By Anees Teladia
The allocation of criminal cases and human resources in the South African Police Service in the Western Cape is a serious cause for concern, with over 48 percent of detectives in the Western Cape carrying over 200 criminal dockets, according to a senior researcher at the Institute for Security Studies (ISS). Many have come to question the use of deploying the army when the Western Cape’s main concerns surrounding the effectiveness of SAPS, remain unresolved.
In his State Of The Province Address last week, Premier Alan Winde said that in the Department of Community Safety’s oversight of 151 police stations, it was discovered that the Western Cape has a shortage of 548 detectives. Nearly half of the detectives in the province are said to have a caseload of 200 dockets or more, when the “norm” is between 50 and 60.

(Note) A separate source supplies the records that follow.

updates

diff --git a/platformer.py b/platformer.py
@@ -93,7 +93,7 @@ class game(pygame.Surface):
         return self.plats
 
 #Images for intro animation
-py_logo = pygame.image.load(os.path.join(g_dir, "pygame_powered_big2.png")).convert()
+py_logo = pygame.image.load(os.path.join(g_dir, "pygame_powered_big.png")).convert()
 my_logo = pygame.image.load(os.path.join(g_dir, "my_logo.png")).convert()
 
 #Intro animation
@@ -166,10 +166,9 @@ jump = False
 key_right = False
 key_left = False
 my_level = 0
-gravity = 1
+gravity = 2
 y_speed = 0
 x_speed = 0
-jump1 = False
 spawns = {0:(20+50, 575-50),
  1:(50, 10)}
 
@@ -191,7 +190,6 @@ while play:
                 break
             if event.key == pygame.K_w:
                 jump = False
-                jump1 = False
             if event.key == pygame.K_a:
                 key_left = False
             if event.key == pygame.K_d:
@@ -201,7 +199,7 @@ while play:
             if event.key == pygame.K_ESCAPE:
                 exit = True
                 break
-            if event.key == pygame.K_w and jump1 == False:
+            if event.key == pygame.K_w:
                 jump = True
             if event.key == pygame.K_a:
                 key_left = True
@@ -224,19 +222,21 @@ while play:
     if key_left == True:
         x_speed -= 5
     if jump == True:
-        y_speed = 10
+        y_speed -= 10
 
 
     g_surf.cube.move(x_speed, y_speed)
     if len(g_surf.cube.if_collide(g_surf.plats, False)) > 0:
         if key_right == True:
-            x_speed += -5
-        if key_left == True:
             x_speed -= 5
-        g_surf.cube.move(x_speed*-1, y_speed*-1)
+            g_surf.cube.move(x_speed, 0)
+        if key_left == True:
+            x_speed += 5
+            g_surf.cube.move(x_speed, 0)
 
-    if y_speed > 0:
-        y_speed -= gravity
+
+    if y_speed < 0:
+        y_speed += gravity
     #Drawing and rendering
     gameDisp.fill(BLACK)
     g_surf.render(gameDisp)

Further, it has been revealed that a shocking 57 percent of detective commanders have not undergone the requisite training and that 45.8 percent of detectives have not completed the Basic Detective Learning Programme.
According to the findings of the Western Cape government, detectives are also working without the necessary tools for the job. 71 percent do not have informers and more than half of the detectives do not even have a firearm.
Andrew Faull, a senior researcher in Justice and Violence Prevention at the ISS, says that the biggest challenge in SAPS relates to the workload of officers. Faull also explained that practically, not everyone can receive the same treatment from police services.
“The biggest challenge is workload versus resources. The Western Cape has suggested that 48 percent of detectives carry more than 200 dockets…[and] each docket could have two tasks to complete at any one time. It’s an immense workload,” said Faull.
“As such, it isn’t realistic to expect that every case be investigated to the same degree – this is true everywhere in the world. There’s a public myth around criminal justice, that every case gets investigated in the same way and that everyone deserves the exact same service, [but] practically that’s not possible.”
Faull also provided clarity on the distinction between uniformed officers and detectives and briefly explained the general procedure after a case is filed.
“Uniformed officers don’t do any investigations, that’s up to the detectives. Detectives (sometimes called investigators) are the ones responsible for following up on statements initially taken and they are responsible for taking the investigation forward. [However] that can involve doing very little – so if it’s clear from the statement that there are no witnesses and that evidence is unlikely to be discovered, they might choose to close it immediately or follow up with other people,” said Faull.
“Of course, if there’s a crime scene which requires forensic investigation, then ideally the uniformed officer secures the crime scene until a detective and forensic personnel arrive to gather information.”
Despite the problematic docket allocation for detectives in the Western Cape, Faull added that internationally, successful conviction rates are low and that even fewer convictions culminate in prison sentencing. He also explained that the problem of docket allocation cannot be resolved by simply hiring more detectives or by increasing the size of the police service.
“Even in the United Kingdom, only 2.2 percent of all crimes result in a criminal conviction and only 0.3 percent result in a prison sentence – that’s in a country where, to my understanding, detectives try not to carry more than 5 dockets at a time,” said Faull.
“We have very high crime society and we have a large police organisation already, so it isn’t a matter of simply hiring more detectives to dilute the case load. It might be about changing the systems so we more quickly relieve detectives of certain cases when we know that there’s very little to do on them. If a case can’t be pursued, then it should be closed immediately – potentially by an administrator – so detectives can focus on cases that are most likely to lead to arrest and successful conviction.”
“We should be focusing on cases that are most likely to be solved and on those which cause the most harm.”
A press release by Western Cape Minister of Community Safety, Albert Fritz explained how vital the functions of detectives are in the police service and claimed a provincial shortage in that regard.
“Ultimately, Detectives are responsible for gathering evidence and facts for criminal cases. Their critical services include interviewing potential suspects, examining records and apprehending criminals. The quality of their work determines whether a case is solved or dropped,” reads the statement.
“At present, the Western Cape does not have enough detectives to investigate the spate of criminality and gangsterism in the province. There is a shortage of 548 detectives in the Western Cape and 142 posts currently remain vacant.”